The dimensions are 4.7 x 3 x 1.5 inches (LxWxH) and the G600 weighs 4.7 ounces. The G600 is slightly wider than most other gaming mice, but the third finger button should make the reason apparent. That third finger button can be creatively useful.
The mouse is powder coated to give a stealthy matte black finish. However, during testing, I transported the G600 in a carry bag with other computer peripherals and scratched that powder down to the smooth plastic. Our review sample now has what looks like a permanent grease mark and is quite disappointing to look at. Even though the photographs in this review were taken before I scratched the G600, a few dings can still be seen in the powder coating in the close-up image above.
The G600’s ergonomics are more interesting than the images suggest. Looking from the rear, it would seem that the mouse is almost rectilinear and sloping, coupled by the fact that butt end looks like it was sliced off. However, when viewed from the top, a more triangular figure can be outlined and the G600 is appropriately more pyramidal than it is boxy.

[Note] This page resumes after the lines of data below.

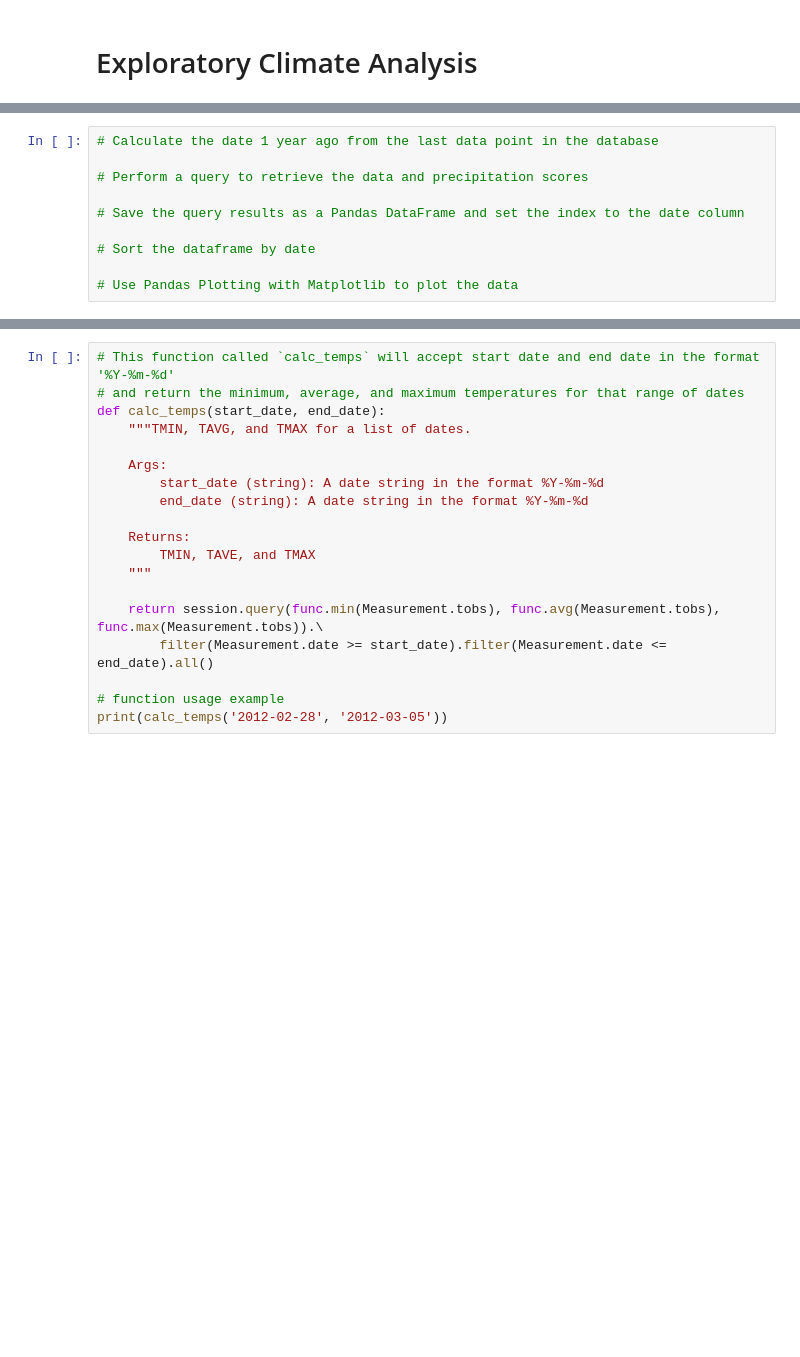
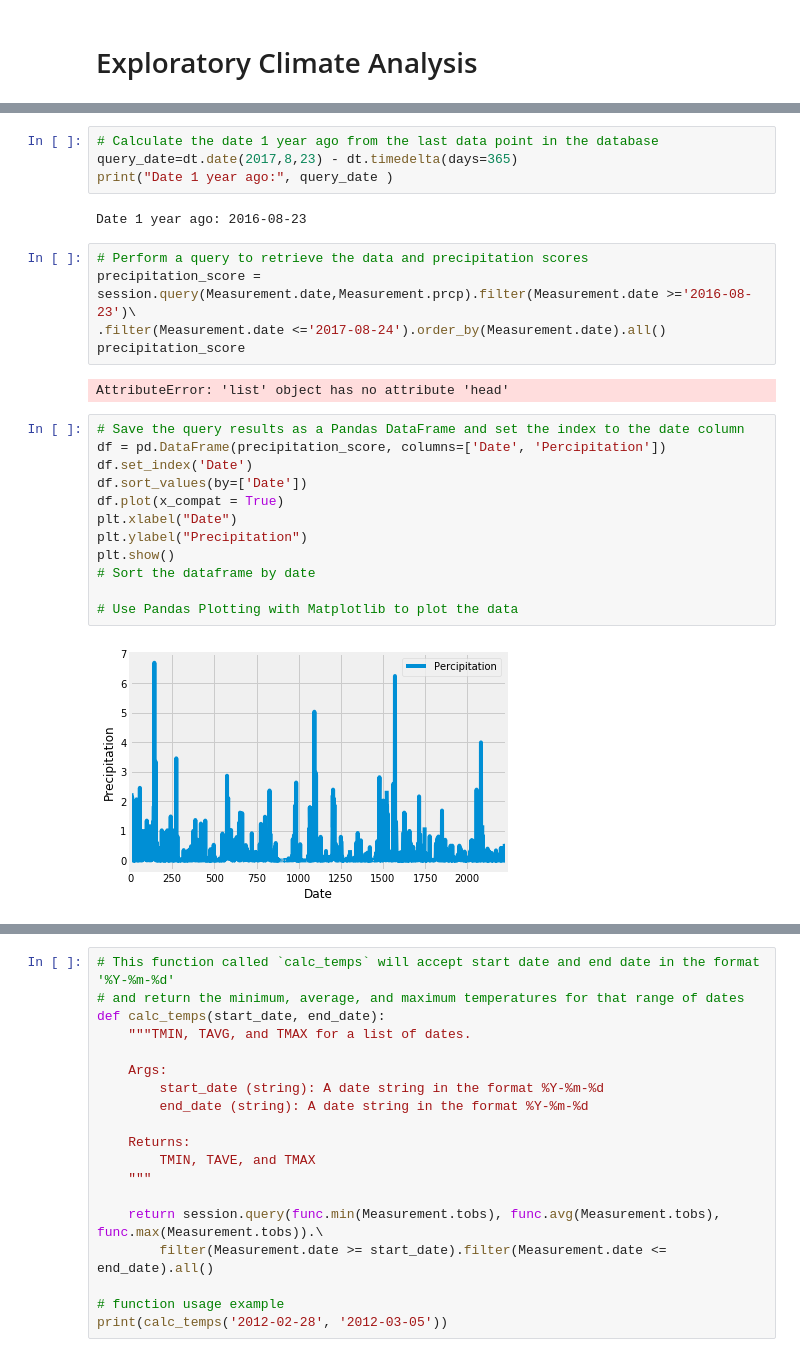
Before and after one commit to stewart-lacy/sqlalchemy-challenge, a Jupyter notebook: climate_starter.ipynb, the cells around one changed output, grey strips where cells are left out. Drawn from its saved outputs; the diff is of its cells as text; blank space fills up the shorter version.

```diff
--- a/climate_starter.ipynb
+++ b/climate_starter.ipynb
@@ -56,10 +80,27 @@ engine.execute('SELECT * FROM measurement LIMIT 12').fetchall()
+# %%
+# Calculate the date 1 year ago from the last data point in the database
+query_date=dt.date(2017,8,23) - dt.timedelta(days=365)
+print("Date 1 year ago:", query_date )
+# %% [output]
+Date 1 year ago: 2016-08-23
+# %%
+# Perform a query to retrieve the data and precipitation scores
+precipitation_score = session.query(Measurement.date,Measurement.prcp).filter(Measurement.date >='2016-08-23')\
+.filter(Measurement.date <='2017-08-24').order_by(Measurement.date).all()
+precipitation_score
+# %% [output]
+AttributeError: 'list' object has no attribute 'head'
 # %%
-# Calculate the date 1 year ago from the last data point in the database
-
-# Perform a query to retrieve the data and precipitation scores
-
 # Save the query results as a Pandas DataFrame and set the index to the date column
-
+df = pd.DataFrame(precipitation_score, columns=['Date', 'Percipitation'])
+df.set_index('Date')
+df.sort_values(by=['Date'])
+df.plot(x_compat = True)
+plt.xlabel("Date")
+plt.ylabel("Precipitation")
+plt.show()
 # Sort the dataframe by date
 
 # Use Pandas Plotting with Matplotlib to plot the data
+# %% [output]
+[figure, added]
```
Also changed, not shown: parts of 17 cells of this notebook.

While such a form does heavily favor the palm hold, it is possible to hold this mouse in claw grip. In-fact, doing the latter is the best way to use all 12 thumb buttons. However, I found that friction and the mouse’s bulkiness make the G600 difficult to control when using the claw grip. It was much easier to leverage the mouse with a palm grip and compromise by using 6 of the thumb buttons.
The G600’s braided USB cord measures at roughly 6 feet long and terminates at a USB plug. A reusable Velcro cable tie is included on the cord.
The scroll wheel is textured and has a silent roll. Next to the scroll wheel towards the center of the top surface are two macro buttons. These buttons are not backlit.
Large plastic feet help the mouse to glide on surfaces. Also visible in the above image is the 8200 DPI laser sensor which can track on most surfaces except for glass.
That’s 12 thumb buttons right there and is the only part of the mouse that is backlit. Needless to say, I find myself using at three buttons most of the time. The thumb buttons are well engineered. They aren’t soft enough where an entire thumb resting on the array will press buttons unintentionally, but not hard enough where repeated pressing a button with the tip of the thumb becomes tiring.
The thumb button backlight is fairly bright and can easily be seen across a well-lit room. The mouse software can adjust the brightness and even turn off the backlight.
The default macro command for the third finger button is either Ctrl key or DPI Shift, the latter which will be explained in more detail on the following page. Users can also resort to creative programming of this button include melee attacks, scoping, web browser page refresh, or push-to-talk.
Next, lets look at Logitech’s unifying G-series driver, the Logitech Game Software.